4. When the order of succession of organic remains among the stratified rocks has been determined, they become an invaluable guide in the investigation of the relative age of rocks and the structure of the land. Each zone and formation,being characterized by its own species or genera, may be recognized by their means, and the true succession of strata may thus be confidently established even in a country wherein the rocks have been shattered by dislocation, folded, inverted or metamorphosed.'

5. Though local differences exist in regard to the precise zone in which a given species of organism may make its first appearance, the general order of succession of the organic forms found in the rocks is never inverted. The record is nowhere complete in any region, but the portions represented, even though extremely imperfect, always follow each other in their proper chronological order, unless where disturbance of the crust has intervened to destroy the original sequence.

6. The relative chronological value of the divisions of the

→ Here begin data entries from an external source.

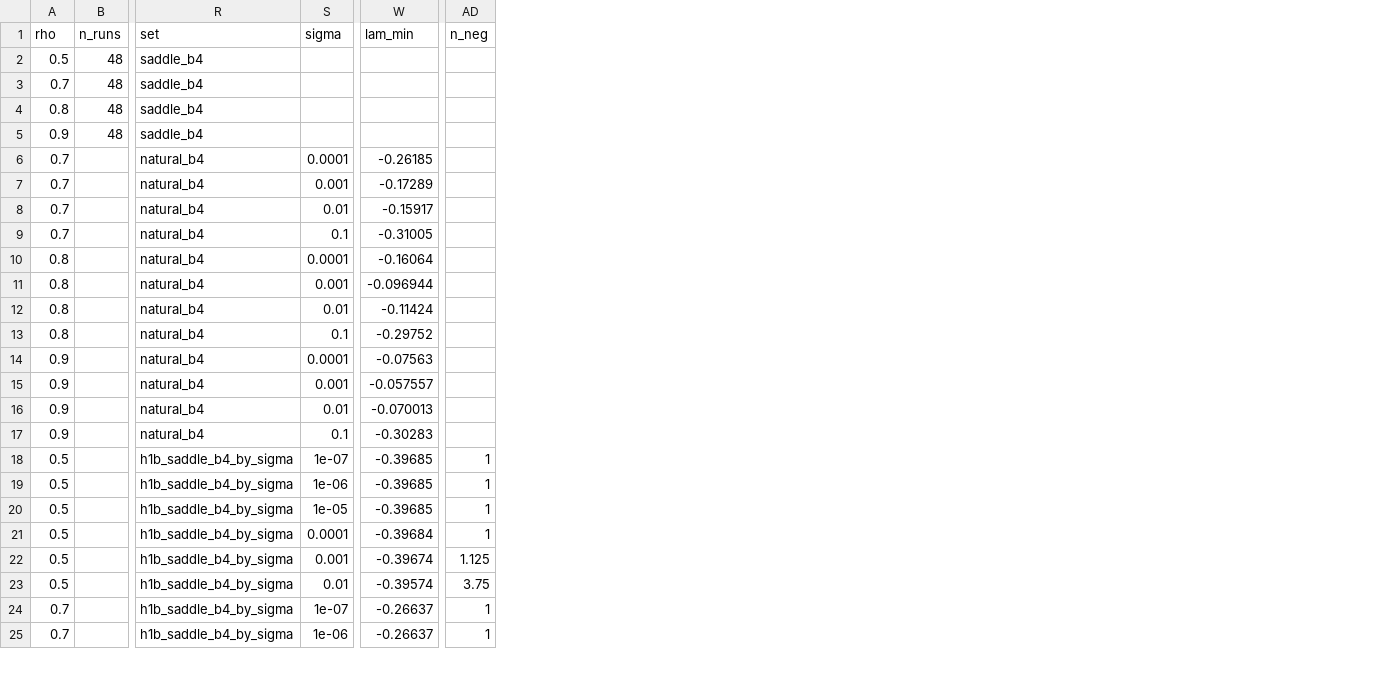
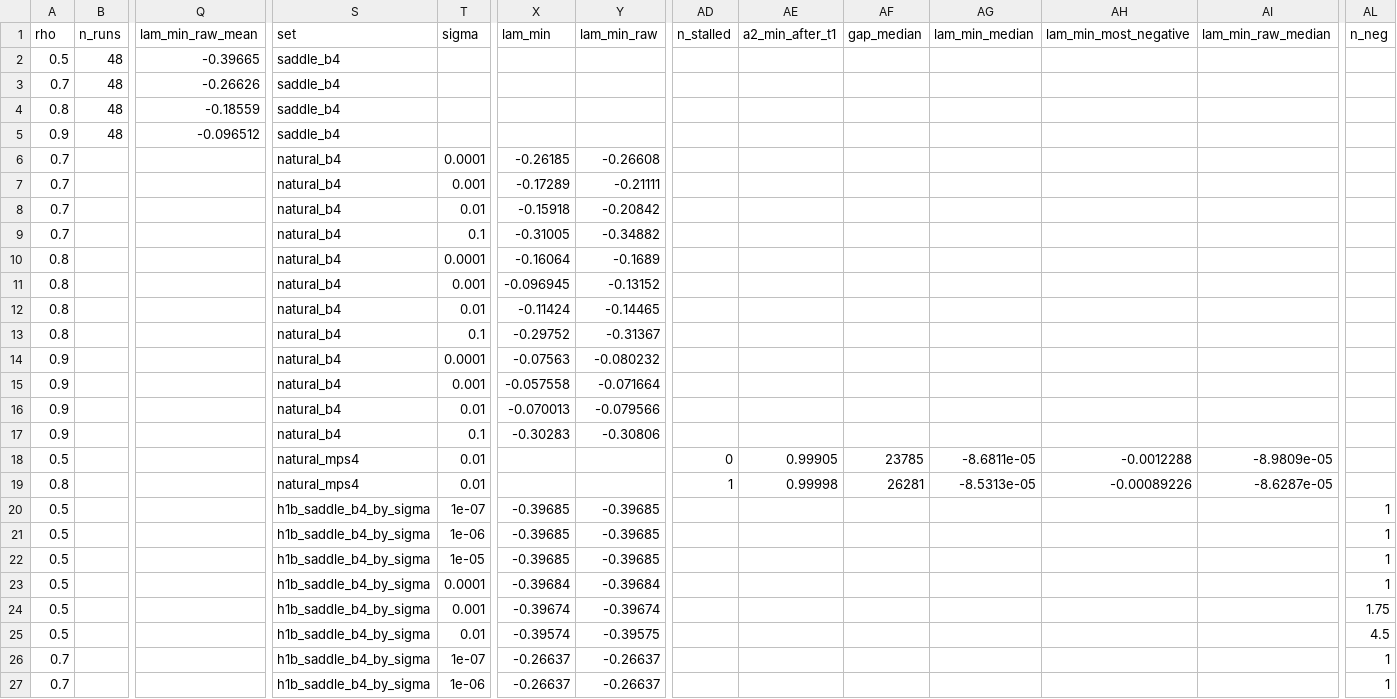
Before and after one commit to seamus-fallows/TTN-regimes, a CSV file: experiments/order/results/h1b_fits.csv, drawn as a sheet; only a part is shown, gaps mark what is left out; addresses are those after the commit; rows hold the shown columns only; the diff covers the shown part only; the diff names each change by its address in the sheet, - before the commit and + after, or states it on an @@ line.

```diff
--- a/experiments/order/results/h1b_fits.csv
+++ b/experiments/order/results/h1b_fits.csv
+column Q (lam_min_raw_mean), rows 2-5: -0.39665 | -0.26626 | -0.18559 | -0.096512
+column Y (lam_min_raw), rows 6-17: -0.26608 | -0.21111 | -0.20842 | -0.34882 | -0.1689 | -0.13152 | -0.14465 | -0.31367 | -0.080232 | -0.071664 | -0.079566 | -0.30806; rows 20-27: -0.39685 | -0.39685 | -0.39685 | -0.39684 | -0.39674 | -0.39575 | -0.26637 | -0.26637
+column AD (n_stalled), empty
+column AE (a2_min_after_t1), empty
+column AF (gap_median), empty
+column AG (lam_min_median), empty
+column AH (lam_min_most_negative), empty
+column AI (lam_min_raw_median), empty
-X8 (lam_min): -0.15917
+X8 (lam_min): -0.15918
-X11 (lam_min): -0.096944
+X11 (lam_min): -0.096945
-X15 (lam_min): -0.057557
+X15 (lam_min): -0.057558
+row 18: 0.5 |  |  | natural_mps4 | 0.01 |  |  | 0 | 0.99905 | 23785 | -8.6811e-05 | -0.0012288 | -8.9809e-05
+row 19: 0.8 |  |  | natural_mps4 | 0.01 |  |  | 1 | 0.99998 | 26281 | -8.5313e-05 | -0.00089226 | -8.6287e-05
-AL24 (n_neg): 1.125
+AL24 (n_neg): 1.75
-AL25 (n_neg): 3.75
+AL25 (n_neg): 4.5
```
Also changed, not shown: 11 edited cells elsewhere in this file, experiments/order/results/h1b_saddle_mps4.csv, experiments/order/results/sigma_fits.csv, 17 other files.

geological record is not to be measured by mere depth of strata. While U may be reasonably assumed that, in general, a great thickness of stratified rock must mark tbe passage of a long period of time, it cannot safely be affirmed that a much less thickness elsewhere must represent a correspondingly diminished period. The need for this caution may sometimes be code evident by an unconformability between two sets of rocks, as has already been explained. The total depth of both groups together may be, say xooo ft. Elsewhere we may find a single unbroken formation reaching a depth of 10,000 ft.; but it wedd be unwarrantable to assume that the latter represents ten times the length of time indicated by the former two. So far trots this being the case, it might not be difficult to show that the minor thickness of rock really denotes by far the longer geological interval. If, for instance, it could be proved that the upper part of both the sections lies on one and the same geological platform, but that the lower unconformable series in the one locality belongs to a far lower and older system of rocks than the base of the thick conformable series in the other, then it would be clear that the gap marked by the unconformability really indicates a longer period than the massive succession of deposzu.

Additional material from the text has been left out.